Photo Gallery: Personnel losses loom over council meeting
Special Section: San Bernardino
SAN BERNARDINO - The likelihood that Acting City Manager Andrea Travis-Miller will soon take another job and the possibility that many others might follow her out hung over Thursday's special City Council meeting.
Contracts with consultants to help with the city's finances already had the close attention of council members, given how far behind the city was on finance-related tasks that U.S. Bankruptcy Judge Meredith Jury indicated were vital for the city to retain bankruptcy protection.
The contracts become even more important now that Travis-Miller has been nominated to be executive director of the San Gabriel Valley Council of Governments, several council members said.
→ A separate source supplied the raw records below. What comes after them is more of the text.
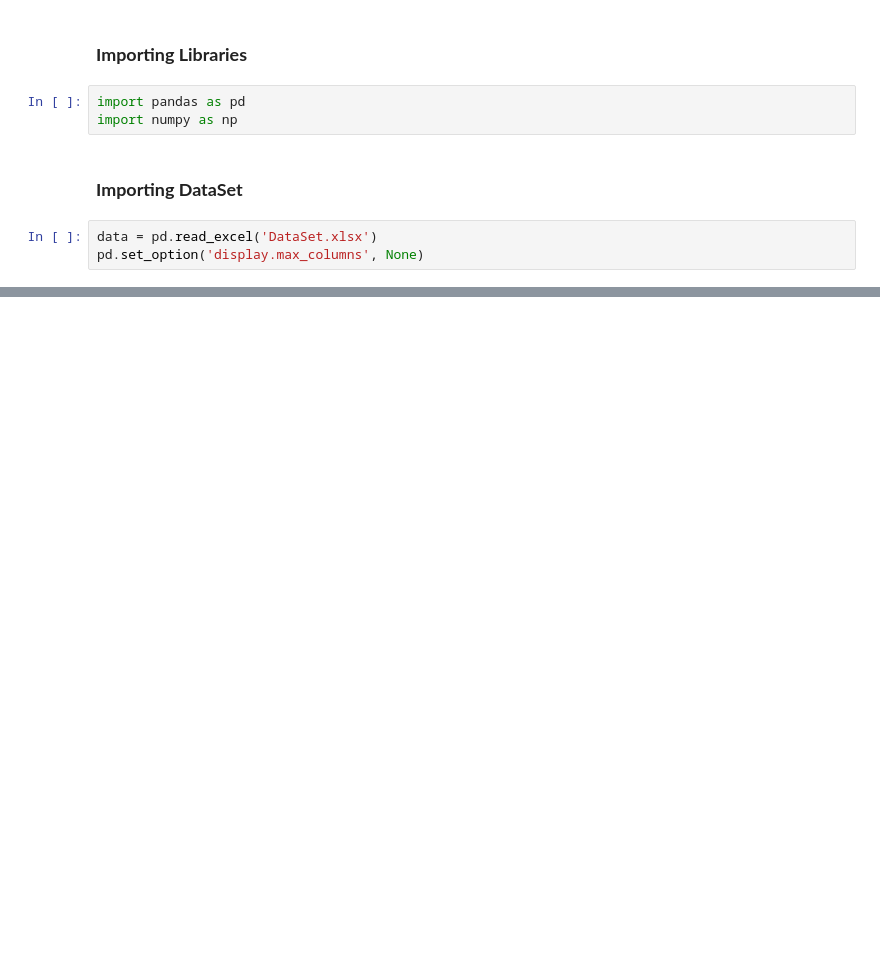
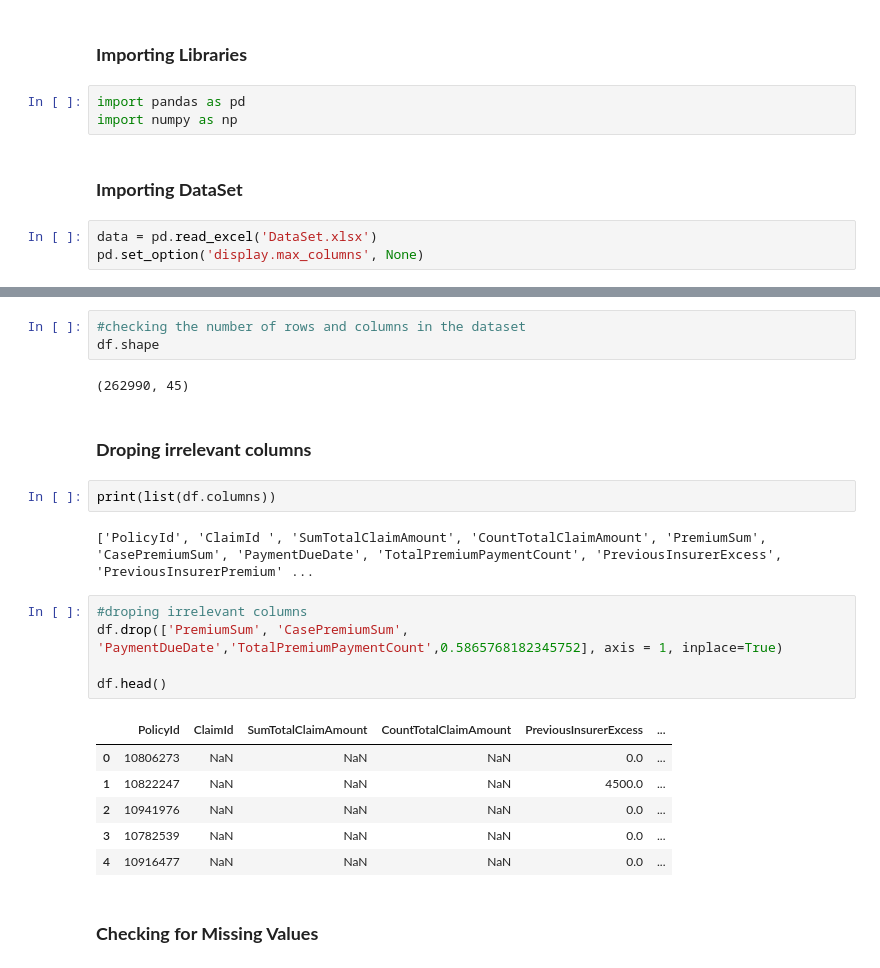
Before and after one commit to Pheelog/Insurance-Claim-Modelling, a Jupyter notebook: Feature Engineering.ipynb, the cells around one changed output, grey strips where cells are left out. Saved outputs shown, nothing was run; the diff lists cells and outputs as text; blank space fills up the shorter version.

```diff
--- a/Feature Engineering.ipynb
+++ b/Feature Engineering.ipynb
@@ -43,0 +24,25 @@ Index([                            'PolicyId',
+# %%
+#checking the number of rows and columns in the dataset
+df.shape
+# %% [output]
+(262990, 45)
+# %% [markdown]
+### **Droping irrelevant columns**
+# %%
+print(list(df.columns))
+# %% [output]
+['PolicyId', 'ClaimId ', 'SumTotalClaimAmount', 'CountTotalClaimAmount', 'PremiumSum', 'CasePremiumSum', 'PaymentDueDate', 'TotalPremiumPaymentCount', 'PreviousInsurerExcess', 'PreviousInsurerPremium' ...
+# %%
+#droping irrelevant columns
+df.drop(['PremiumSum', 'CasePremiumSum', 'PaymentDueDate','TotalPremiumPaymentCount',0.5865768182345752], axis = 1, inplace=True)
+
+df.head()
+# %% [output]
+|  | PolicyId | ClaimId | SumTotalClaimAmount | CountTotalClaimAmount | PreviousInsurerExcess | ... |
+| 0 | 10806273 | NaN | NaN | NaN | 0.0 | ... |
+| 1 | 10822247 | NaN | NaN | NaN | 4500.0 | ... |
+| 2 | 10941976 | NaN | NaN | NaN | 0.0 | ... |
+| 3 | 10782539 | NaN | NaN | NaN | 0.0 | ... |
+| 4 | 10916477 | NaN | NaN | NaN | 0.0 | ... |
+# %% [markdown]
+### **Checking for Missing Values**
```
Also changed, not shown: parts of 39 cells of this notebook.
If the full board of that agency approves her, the city would lose the top manager who has worked with consultants to shepherd the city through its tumultuous bankruptcy process.
The prospect of losing Travis-Miller means the city should be extra vigilant about ensuring consultants are clear on exactly what they are being asked to do.
"I know this sounds like micromanagement to some folks," Councilwoman Wendy McCammack said as she suggested small changes to the language of one contract, "but if Ms. Miller ends up in the best job in the world 30 days from now, they'll say you already agreed to this scope of work, and I don't think that's right."
When city managers have left the city in the past, it has often been followed by other top-level departures, although City Attorney James F. Penman said only one supervisor had written a resignation letter this year. Penman didn't name that person, but police Lt. Paul Williams, the department spokesman, said Steve WilKomm was leaving as division manager of Code Enforcement, which as part of a 2012 budget reduction was moved into the Police Department.
WilKomm will leave Jan. 17, and Williams and Capt. Raymond King will take over his duties until another decision is made, Williams said.
Travis-Miller has not resigned.
Councilman Fred Shorett said he was concerned that employee turnover, particularly in the city manager position, might complicate attempts to finish the financial reviews and other budget tasks required by the bankruptcy court.
"Not knowing who we might be dealing with or how that position might be filled in the future, I want to be careful we're looking at the long term and not just the short-term needs that are critical," Shorett said.
Travis-Miller, who had declined to become city manager on a non-interim basis, said longevity was important.
"We are cognizant of your concerns and we've tried to fill these positions on a longterm basis," she said.
The council extended a contract with Urban Futures, which has helped the city develop its budget reports and plans since just before moving toward bankruptcy, by up to $200,000 and added $100,000 to the contract with the consulting firm Prostaff.
Council members delayed a decision on whether to start a $60,000 consulting contract with Intellibridge Partners.
Only Councilman John Valdivia, who said he was "uncomfortable with the response" from Urban Futures, voted against the contracts.
Still, McCammack said she was concerned about the rising costs and encouraged staff to look for current city employees who can perform the jobs whenever possible.
The declining size of the city staff was driven home when Finance Director Jason Simpson said the number of people assigned to risk management was "maybe less than one."
Mayor Pat Morris laughed slightly as people asked what that meant.
"It depends on who leaves tomorrow," Morris said.